“So to go on a television show and talk about being Jewish feels like quite a thing. There is so much antisemitism that we have to deal with – I think I surprised the others by talking about the security we have at our schools and synagogues – but I am also a proud Jew and a staunch Zionist.”

Louisa’s entrée into the Jewish world came via a drama teacher when she attended The Drama Centre in London. She immediately felt at home in North London – eventually moving to Golders Green partially because she loved the long hours of the bagel shops.

“I just found myself drawn to the Jewish community, it felt really familiar,” she says. “It means that finding my Jewish identity and the pride I have in it is my choice and that is something I feel grateful for.”

She is married to barrister to Jeremy Brier – with Rob Rinder acting as their matchmaker by way of Benedict Cumberbatch. She was about to start working on Judge John Deed when Benedict, who she was working with, said she should meet his barrister friend Rob, who ended up becoming a close friend. Jeremy is Rob’s best friend and the TV star was best man at their wedding.

The pair have three children – two girls aged nine and eight and a five-year-old boy – and live in North London. “It was hard to be away from the family for that long but it made me realise that family really is everything,” says Louisa. “But it was a wonderfully liberating experience. I am not ashamed of being Jewish and I loved telling the others about what an extraordinary, beautiful religion it is.”

Pilgrimage: The Road to the Scottish Isles starts on BBC2 on 8 April at 9pm.

Support your Jewish community. Support your Jewish News

Thank you for helping to make Jewish News the leading source of news and opinion for the UK Jewish community. Today we're asking for your invaluable help to continue putting our community first in everything we do.

Unlike other Jewish media, we do not charge for content. That won’t change. Because we are free, we rely on advertising to cover our costs. This vital lifeline, which has dropped in recent years, has fallen further due to coronavirus.

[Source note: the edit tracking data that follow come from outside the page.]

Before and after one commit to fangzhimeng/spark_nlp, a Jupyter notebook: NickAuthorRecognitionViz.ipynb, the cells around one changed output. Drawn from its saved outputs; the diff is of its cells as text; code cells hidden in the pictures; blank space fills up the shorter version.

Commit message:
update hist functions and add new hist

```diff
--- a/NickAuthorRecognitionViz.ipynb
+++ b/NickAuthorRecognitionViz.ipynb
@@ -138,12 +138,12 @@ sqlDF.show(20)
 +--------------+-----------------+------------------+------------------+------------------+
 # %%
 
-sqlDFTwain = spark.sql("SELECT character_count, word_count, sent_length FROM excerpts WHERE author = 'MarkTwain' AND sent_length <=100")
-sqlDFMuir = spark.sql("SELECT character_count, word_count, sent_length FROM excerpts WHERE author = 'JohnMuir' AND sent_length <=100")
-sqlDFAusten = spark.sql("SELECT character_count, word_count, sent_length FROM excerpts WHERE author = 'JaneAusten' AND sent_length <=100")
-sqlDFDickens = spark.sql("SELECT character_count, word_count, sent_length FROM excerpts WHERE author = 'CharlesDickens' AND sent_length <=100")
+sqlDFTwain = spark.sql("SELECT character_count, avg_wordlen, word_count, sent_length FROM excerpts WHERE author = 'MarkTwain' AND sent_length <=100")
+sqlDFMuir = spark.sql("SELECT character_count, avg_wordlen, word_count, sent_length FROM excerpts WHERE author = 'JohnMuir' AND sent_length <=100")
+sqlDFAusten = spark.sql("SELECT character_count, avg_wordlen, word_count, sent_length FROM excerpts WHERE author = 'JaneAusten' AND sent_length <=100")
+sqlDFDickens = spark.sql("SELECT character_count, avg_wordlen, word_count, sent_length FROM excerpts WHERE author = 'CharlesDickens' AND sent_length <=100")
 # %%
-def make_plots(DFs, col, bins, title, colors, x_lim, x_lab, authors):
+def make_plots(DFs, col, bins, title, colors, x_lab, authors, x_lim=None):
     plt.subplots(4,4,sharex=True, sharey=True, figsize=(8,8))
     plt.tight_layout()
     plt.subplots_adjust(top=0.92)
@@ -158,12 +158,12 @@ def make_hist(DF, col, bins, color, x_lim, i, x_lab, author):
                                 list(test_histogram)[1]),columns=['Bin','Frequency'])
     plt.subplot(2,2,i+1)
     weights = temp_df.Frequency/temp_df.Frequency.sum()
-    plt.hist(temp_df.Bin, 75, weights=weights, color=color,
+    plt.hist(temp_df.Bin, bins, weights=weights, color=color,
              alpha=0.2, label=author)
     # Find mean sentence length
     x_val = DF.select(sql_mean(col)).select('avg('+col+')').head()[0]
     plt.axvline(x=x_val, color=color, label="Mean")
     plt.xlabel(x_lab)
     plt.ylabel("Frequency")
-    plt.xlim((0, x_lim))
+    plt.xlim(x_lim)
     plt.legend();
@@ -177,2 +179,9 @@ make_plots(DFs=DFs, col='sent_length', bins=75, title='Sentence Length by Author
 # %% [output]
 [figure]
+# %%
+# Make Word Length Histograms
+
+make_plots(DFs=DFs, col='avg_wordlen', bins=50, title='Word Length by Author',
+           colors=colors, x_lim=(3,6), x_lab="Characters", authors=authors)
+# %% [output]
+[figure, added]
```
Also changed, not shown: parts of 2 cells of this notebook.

For as little as £5 a month you can help sustain the vital work we do in celebrating and standing up for Jewish life in Britain.

Jewish News holds our community together and keeps us connected. Like a synagogue, it’s where people turn to feel part of something bigger. It also proudly shows the rest of Britain the vibrancy and rich culture of modern Jewish life.

You can make a quick and easy one-off or monthly contribution of £5, £10, £20 or any other sum you’re comfortable with.

100% of your donation will help us continue celebrating our community, in all its dynamic diversity...

Engaging

Being a community platform means so much more than producing a newspaper and website. One of our proudest roles is media partnering with our invaluable charities to amplify the outstanding work they do to help us all.

Celebrating

There’s no shortage of oys in the world but Jewish News takes every opportunity to celebrate the joys too, through projects like Night of Heroes, 40 Under 40 and other compelling countdowns that make the community kvell with pride.

Pioneering

In the first collaboration between media outlets from different faiths, Jewish News worked with British Muslim TV and Church Times to produce a list of young activists leading the way on interfaith understanding.

Campaigning

Royal Mail issued a stamp honouring Holocaust hero Sir Nicholas Winton after a Jewish News campaign attracted more than 100,000 backers. Jewish Newsalso produces special editions of the paper highlighting pressing issues including mental health and Holocaust remembrance.

Easy access

In an age when news is readily accessible, Jewish News provides high-quality content free online and offline, removing any financial barriers to connecting people.

Voice of our community to wider society

The Jewish News team regularly appears on TV, radio and on the pages of the national press to comment on stories about the Jewish community. Easy access to the paper on the streets of London also means Jewish News provides an invaluable window into the community for the country at large.

We hope you agree all this is worth preserving.

read more:
comments